Coronavirus pandemic ‘may cause famine of biblical proportions’, UN food chief warns

Covid-19 could push 130 million people into starvation

Andy Gregory
Wednesday 22 April 2020 13:07 BST
Migrant labourers get tea and refreshment at a camp set up by Delhi Government, after the fear of lockdown-induced hunger sparked an exodus of hundreds of thousands of people
Migrant labourers get tea and refreshment at a camp set up by Delhi Government, after the fear of lockdown-induced hunger sparked an exodus of hundreds of thousands of people

The coronavirus pandemic will cause multiple famines “of biblical proportions within a few short months”, the chief of the UN’s food relief agency has warned, plunging tens of millions into starvation unless immediate action is taken.

World Food Programme (WFP) executive director David Beasley said that even before the arrival of Covid-19, he had been warning world leaders 2020 would bring “the worst humanitarian crisis since World War Two”.

An annual WFP report published on Tuesday estimated that 135 million people face “crisis-level” hunger 2020, with Mr Beasley telling the UN security council that deepening crises such as those in Yemen and Syria, more frequent natural disasters and changing weather patterns meant the world was “already facing a perfect storm”.

But these forecasts were produced before the pandemic – which Mr Beasley warned could push an additional 130 million people to the brink of starvation.

An introductory section of the fourth annual Global Report on Food Crises, dedicated to Covid-19, warns the pandemic could devastate livelihoods and food security, especially in already fragile contexts, while a global recession would majorly disrupt food supply chains.

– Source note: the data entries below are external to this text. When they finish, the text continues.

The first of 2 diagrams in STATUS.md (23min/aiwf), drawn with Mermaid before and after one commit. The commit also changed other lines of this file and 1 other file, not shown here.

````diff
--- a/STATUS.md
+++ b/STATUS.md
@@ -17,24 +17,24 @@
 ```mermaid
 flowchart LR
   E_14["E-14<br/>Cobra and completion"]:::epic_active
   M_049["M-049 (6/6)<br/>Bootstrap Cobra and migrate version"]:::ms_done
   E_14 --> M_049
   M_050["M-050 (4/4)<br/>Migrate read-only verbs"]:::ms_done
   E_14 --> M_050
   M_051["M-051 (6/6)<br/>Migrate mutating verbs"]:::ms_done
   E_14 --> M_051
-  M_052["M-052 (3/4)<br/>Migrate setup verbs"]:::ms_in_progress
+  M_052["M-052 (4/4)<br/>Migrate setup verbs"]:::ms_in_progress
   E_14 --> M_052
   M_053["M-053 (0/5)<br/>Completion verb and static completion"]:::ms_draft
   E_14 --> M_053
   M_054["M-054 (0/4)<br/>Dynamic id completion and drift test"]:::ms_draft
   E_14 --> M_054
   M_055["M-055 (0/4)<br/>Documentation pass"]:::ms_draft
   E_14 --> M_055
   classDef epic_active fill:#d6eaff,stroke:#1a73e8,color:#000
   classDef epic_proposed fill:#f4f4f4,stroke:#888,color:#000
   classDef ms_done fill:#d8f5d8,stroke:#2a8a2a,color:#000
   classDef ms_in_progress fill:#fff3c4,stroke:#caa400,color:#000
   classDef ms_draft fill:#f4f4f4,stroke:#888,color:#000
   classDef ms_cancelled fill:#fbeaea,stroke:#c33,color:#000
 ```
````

The 55 countries which the report had focused on before the outbreak struck are still the most vulnerable to the consequences of Covid-19, according to the WFP.

“These countries may face an excruciating trade-off between saving lives or livelihoods or, in a worst-case scenario, saving people from the corona virus to have them die from hunger,” the report states.

But the agency also warned the pandemic may drive up food insecurity in other nations – for instance, Small Island Developing States and oil-exporting countries, which are often net importers of food, with populations dependent on income from tourism or money sent home by migrant family members.

Movement restrictions necessary to prevent the virus’ spread will likely disrupt the transport and processing of food, leading to declines in crop and livestock production and sales and dangerously reduce the availability of even the most basic food items, the report states.

Meanwhile, rising unemployment as a result of lockdowns could severely diminish some people’s purchasing power, driving down demand for higher quality products amid rising food prices as a result of protectionist policies, depreciating currencies and a lack of agricultural labour.

Furthermore, the virus could create the conditions for fresh or renewed conflicts as it erodes livelihoods and spreads fear, possibly inflaming tensions between refugee and host communities, or escalating discrimination against foreign workers.

Despite the increased potential for violent crises, the pandemic is likely to have “significant repercussions” for the delivery of humanitarian assistance, diverting resources and limiting the mobility of both staff and emergency supplies, the WFP warned.

The WFP currently provides food to nearly 100 million people on any given day, including “about 30 million people who literally depend on us to stay alive”.

Mr Beasley, who is recovering from Covid-19, said if those 30 million people cannot be reached, “our analysis shows that 300,000 people could starve to death every single day over a three-month period” – and that doesn’t include increased starvation due to the coronavirus.

“In a worst-case scenario, we could be looking at famine in about three dozen countries, and in fact, in 10 of these countries we already have more than one million people per country who are on the verge of starvation,” he said.

According to WFP, the 10 countries with the worst food crises in 2019 were Yemen, Congo, Afghanistan, Venezuela, Ethiopia, South Sudan, Syria, Sudan, Nigeria and Haiti.

The report urged “rapid collective action” to prevent a “hunger pandemic”.

It recommended expanding monitoring systems to provide up-to-date information on the impacts of the outbreak on food security and livelihoods, health, access to services, markets and supply chains.

Using this information to identify the most at-risk countries, authorities should ensure emergency food supplies and humanitarian assistance are preserved for the most vulnerable groups, according to the report.

The UN agency also urged countries to scale up support for local food markets and regional supply chains to halt their collapse, advocating for trade corridors to remain open.

“The truth is, we do not have time on our side, so let’s act wisely – and let’s act fast,” Mr Beasley said.

“If we don’t prepare and act now – to secure access, avoid funding shortfalls and disruptions to trade – we could be facing multiple famines of biblical proportions within a short few months.

“I do believe that with our expertise and partnerships, we can bring together the teams and the programmes necessary to make certain the Covid-19 pandemic does not become a humanitarian and food crisis catastrophe.”​

Additional reporting by AP

Join our commenting forum

Join thought-provoking conversations, follow other Independent readers and see their replies


Thank you for registering

Please refresh the page or navigate to another page on the site to be automatically logged inPlease refresh your browser to be logged in